Nothing is as scary for some people as the future. It wasn’t more than a few days back we all found out about some upcoming force shaping programs. Do you think that doesn’t have some Airmen stressed out? Some Airmen might know they’ll be deployed for big events like weddings and birthdays. That could be a downer too. Be the ghost of holidays yet to come. Talk through the issues and don’t be afraid to walk you Wingman to the Chaplain or other trusted counsel.

“Men’s courses will foreshadow certain ends, to which, if persevered in, they must lead,” said Scrooge. “But if the courses be departed from, the ends will change. Say it is thus with what you show me”

Show your Wingman that the ends can and will change. Be a ghost this holiday season by appearing to a Wingman in need.




All of this week's top headlines to your email every Friday.


 
 

 

Separated but not alone

MOUNTAIN HOME AIR FORCE BASE, Idaho — As the dawn broke out over the mountains, I woke up to the sun peeping through my window.
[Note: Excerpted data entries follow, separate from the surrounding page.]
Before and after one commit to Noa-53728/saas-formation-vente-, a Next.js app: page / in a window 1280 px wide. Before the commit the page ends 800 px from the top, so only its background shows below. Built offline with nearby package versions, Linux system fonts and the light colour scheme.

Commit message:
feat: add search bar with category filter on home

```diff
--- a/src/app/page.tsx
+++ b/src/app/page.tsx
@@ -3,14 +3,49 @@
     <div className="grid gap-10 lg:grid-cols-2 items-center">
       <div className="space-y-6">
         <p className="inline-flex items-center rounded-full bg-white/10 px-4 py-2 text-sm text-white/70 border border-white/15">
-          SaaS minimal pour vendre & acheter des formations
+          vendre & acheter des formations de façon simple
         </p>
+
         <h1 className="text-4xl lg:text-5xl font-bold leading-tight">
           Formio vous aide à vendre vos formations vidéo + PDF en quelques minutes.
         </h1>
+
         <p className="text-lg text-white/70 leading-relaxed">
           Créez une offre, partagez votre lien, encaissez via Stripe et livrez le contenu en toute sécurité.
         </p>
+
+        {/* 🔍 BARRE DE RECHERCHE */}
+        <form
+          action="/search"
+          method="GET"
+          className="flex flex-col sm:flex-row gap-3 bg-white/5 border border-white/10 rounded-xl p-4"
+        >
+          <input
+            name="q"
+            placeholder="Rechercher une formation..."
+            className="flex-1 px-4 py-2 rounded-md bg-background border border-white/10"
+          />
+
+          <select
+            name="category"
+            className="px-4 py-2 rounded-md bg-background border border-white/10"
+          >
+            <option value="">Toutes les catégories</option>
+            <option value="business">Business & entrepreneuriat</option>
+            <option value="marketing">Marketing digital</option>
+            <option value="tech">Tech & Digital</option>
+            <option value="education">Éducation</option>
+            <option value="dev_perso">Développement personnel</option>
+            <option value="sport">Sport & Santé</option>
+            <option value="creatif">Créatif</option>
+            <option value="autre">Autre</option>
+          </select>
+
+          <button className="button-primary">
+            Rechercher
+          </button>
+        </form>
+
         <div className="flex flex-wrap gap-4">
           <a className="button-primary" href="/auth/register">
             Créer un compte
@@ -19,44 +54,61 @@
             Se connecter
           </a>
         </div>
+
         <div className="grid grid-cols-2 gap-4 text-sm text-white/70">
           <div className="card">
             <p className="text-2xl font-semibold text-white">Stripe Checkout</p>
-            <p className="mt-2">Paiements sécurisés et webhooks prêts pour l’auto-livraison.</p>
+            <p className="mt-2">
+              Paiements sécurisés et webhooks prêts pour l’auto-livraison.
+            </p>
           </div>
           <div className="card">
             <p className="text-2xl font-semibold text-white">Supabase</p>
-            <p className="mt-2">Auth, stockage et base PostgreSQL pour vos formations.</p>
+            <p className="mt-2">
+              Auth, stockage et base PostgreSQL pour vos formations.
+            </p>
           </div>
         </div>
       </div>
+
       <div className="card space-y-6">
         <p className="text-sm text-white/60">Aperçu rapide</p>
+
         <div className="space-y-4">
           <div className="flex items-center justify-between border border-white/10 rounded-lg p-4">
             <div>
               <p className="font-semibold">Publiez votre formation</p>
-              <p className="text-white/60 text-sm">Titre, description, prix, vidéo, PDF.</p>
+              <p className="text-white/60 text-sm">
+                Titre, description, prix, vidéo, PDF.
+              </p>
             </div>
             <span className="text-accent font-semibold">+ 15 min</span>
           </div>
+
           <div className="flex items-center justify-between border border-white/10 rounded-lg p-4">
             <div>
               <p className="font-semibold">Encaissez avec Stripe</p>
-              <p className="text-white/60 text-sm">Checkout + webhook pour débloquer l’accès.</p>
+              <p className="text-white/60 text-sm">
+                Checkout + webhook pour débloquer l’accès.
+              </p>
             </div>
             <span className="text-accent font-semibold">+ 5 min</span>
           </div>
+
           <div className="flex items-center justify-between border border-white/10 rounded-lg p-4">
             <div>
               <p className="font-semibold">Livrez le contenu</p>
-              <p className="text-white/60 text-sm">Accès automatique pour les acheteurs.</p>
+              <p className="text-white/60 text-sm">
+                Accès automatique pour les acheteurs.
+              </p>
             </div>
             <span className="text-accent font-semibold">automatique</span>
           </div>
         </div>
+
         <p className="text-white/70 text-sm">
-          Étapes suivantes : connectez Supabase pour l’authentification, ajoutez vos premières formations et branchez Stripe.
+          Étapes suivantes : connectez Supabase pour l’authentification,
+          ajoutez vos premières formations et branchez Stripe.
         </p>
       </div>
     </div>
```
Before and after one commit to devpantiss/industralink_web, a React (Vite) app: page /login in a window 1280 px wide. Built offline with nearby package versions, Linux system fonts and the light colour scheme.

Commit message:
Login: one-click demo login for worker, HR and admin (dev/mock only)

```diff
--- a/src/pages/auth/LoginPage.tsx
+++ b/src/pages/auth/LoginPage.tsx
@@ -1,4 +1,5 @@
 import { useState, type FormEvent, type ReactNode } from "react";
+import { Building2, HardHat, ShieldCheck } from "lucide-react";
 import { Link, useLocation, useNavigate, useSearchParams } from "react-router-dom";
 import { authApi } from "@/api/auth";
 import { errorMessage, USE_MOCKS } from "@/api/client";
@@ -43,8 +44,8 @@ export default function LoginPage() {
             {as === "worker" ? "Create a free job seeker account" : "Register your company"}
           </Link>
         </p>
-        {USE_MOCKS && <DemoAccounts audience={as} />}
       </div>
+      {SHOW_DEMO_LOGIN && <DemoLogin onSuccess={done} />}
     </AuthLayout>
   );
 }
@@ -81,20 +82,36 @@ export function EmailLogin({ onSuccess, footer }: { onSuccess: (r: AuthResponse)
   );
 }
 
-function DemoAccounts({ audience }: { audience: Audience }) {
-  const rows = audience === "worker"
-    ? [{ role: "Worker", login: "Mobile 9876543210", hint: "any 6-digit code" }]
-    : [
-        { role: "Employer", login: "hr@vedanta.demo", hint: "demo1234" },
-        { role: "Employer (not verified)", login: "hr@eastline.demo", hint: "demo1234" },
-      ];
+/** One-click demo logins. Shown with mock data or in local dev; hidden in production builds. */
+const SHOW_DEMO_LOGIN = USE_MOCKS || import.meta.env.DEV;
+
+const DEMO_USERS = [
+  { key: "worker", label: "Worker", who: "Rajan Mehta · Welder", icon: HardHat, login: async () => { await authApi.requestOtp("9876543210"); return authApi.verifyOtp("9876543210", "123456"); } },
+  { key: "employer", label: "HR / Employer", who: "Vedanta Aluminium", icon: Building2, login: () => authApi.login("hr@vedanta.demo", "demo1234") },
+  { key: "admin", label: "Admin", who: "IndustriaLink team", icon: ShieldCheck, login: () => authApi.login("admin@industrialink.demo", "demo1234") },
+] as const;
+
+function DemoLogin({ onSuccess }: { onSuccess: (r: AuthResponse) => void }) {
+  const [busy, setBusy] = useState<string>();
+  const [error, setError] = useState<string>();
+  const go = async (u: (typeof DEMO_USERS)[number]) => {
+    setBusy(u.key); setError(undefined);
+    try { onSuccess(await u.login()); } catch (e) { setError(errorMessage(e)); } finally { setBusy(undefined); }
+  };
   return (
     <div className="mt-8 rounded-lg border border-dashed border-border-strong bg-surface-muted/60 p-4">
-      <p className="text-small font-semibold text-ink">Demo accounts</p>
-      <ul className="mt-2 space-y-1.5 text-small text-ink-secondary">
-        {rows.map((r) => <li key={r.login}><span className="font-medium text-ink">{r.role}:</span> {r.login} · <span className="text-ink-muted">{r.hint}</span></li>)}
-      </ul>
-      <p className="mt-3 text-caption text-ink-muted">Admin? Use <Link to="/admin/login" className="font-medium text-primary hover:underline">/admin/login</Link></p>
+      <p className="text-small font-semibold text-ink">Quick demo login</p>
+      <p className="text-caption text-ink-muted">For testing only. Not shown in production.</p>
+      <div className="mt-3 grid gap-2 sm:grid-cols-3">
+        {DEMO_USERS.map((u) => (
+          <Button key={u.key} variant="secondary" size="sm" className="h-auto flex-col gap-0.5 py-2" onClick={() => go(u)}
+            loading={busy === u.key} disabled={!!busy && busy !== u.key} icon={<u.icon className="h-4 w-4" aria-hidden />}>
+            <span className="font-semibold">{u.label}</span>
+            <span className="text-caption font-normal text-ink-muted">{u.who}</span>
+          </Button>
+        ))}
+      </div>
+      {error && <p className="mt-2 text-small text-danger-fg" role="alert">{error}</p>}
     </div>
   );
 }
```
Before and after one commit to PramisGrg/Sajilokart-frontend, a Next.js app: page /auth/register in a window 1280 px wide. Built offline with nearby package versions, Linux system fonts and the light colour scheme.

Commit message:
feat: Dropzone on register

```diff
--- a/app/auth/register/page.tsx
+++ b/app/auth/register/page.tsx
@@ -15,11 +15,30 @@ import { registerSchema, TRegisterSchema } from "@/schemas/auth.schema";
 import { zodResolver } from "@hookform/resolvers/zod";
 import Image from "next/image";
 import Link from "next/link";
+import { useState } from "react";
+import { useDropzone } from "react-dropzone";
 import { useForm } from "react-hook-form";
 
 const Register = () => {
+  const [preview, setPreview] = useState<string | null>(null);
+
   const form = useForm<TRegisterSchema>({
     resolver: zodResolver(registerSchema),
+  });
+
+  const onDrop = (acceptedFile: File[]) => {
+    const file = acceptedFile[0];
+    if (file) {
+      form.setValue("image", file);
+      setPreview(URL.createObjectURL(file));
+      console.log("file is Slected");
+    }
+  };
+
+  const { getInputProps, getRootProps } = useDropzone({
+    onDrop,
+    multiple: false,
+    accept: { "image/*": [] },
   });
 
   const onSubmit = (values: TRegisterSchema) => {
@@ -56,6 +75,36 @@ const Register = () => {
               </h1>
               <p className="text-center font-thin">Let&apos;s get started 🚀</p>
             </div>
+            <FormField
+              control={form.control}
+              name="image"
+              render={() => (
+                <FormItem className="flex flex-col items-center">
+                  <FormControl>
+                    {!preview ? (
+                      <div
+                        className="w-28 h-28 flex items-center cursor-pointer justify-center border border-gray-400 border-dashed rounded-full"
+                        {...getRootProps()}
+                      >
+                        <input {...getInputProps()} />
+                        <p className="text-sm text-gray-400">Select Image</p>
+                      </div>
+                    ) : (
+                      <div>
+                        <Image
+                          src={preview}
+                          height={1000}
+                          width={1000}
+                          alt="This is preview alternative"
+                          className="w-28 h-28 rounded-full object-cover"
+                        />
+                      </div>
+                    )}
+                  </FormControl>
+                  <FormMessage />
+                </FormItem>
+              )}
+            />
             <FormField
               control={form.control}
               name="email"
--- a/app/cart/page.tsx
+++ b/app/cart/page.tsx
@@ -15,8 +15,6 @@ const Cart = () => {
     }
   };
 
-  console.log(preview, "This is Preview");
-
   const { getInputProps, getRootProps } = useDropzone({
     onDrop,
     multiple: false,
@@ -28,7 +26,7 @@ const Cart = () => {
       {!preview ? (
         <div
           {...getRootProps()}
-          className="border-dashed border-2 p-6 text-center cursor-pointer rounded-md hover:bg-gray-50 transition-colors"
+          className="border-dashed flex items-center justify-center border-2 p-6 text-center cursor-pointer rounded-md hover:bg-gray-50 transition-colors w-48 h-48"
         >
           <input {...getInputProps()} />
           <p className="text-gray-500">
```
Once I got up I went straight to the kitchen to make my family breakfast yet in the back of my mind, all I could think about was, “how am...
 
 

Mishap prevention 101

NELLIS AIR FORCE BASE, Nev. — Here is something I would like to share with my readers. This information is geared toward supervisors, but we all play a part in the mishap prevention program, and when we know better, we tend to do better. I will discuss a few things supervisors should do within their...
 
 

Nellis celebrates successful Vacation Bible School

NELLIS AIR FORCE BASE, Nev. — The Nellis Chapel has done it again with the 18th and best year of Vacation Bible School ever. This year’s theme of Science, provided by Gospel Light’s Son Sparks Labs, proved to be engaging and fun for all 192 children and volunteers. Discovering the light of God in a...
 

 

The unseen leader

MOUNTAIN HOME AIR FORCE BASE, Idaho — Over the years, I’ve seen many leaders come and go. The ones I admired, I took note of the traits I wished I had, as well as the ones I already possessed. It took me a long time to realize some of my personal and professional weaknesses were...
 
 
U.S. Air Force photo by Senior Airman Thomas Spangler

F-35A plays role for first time in USAFWS Integration Phase

U.S. Air Force photo by Senior Airman Thomas Spangler The second F-35 Lightning II assigned to the U.S. Air Force Weapons School lands at Nellis Air Force Base, Nev., Feb. 18. The integration of the F-35 into the syllabus will ...
 
 

I am an American Airman

MOODY AIR FORCE BASE, Ga. — I am an American Airman … at least that’s what the Creed says. But what do I say when people ask what I am; geo-spatial analyst, intelligence analyst, command chief, Airman …  At what point do I stop identifying with my Air Force Specialty Code, career field, or duty position and...
 




0 Comments


Be the first to comment!


Leave a Reply

Your email address will not be published. Required fields are marked *

You may use these HTML tags and attributes: <a href="" title=""> <abbr title=""> <acronym title=""> <b> <blockquote cite=""> <cite> <code> <del datetime=""> <em> <i> <q cite=""> <s> <strike> <strong>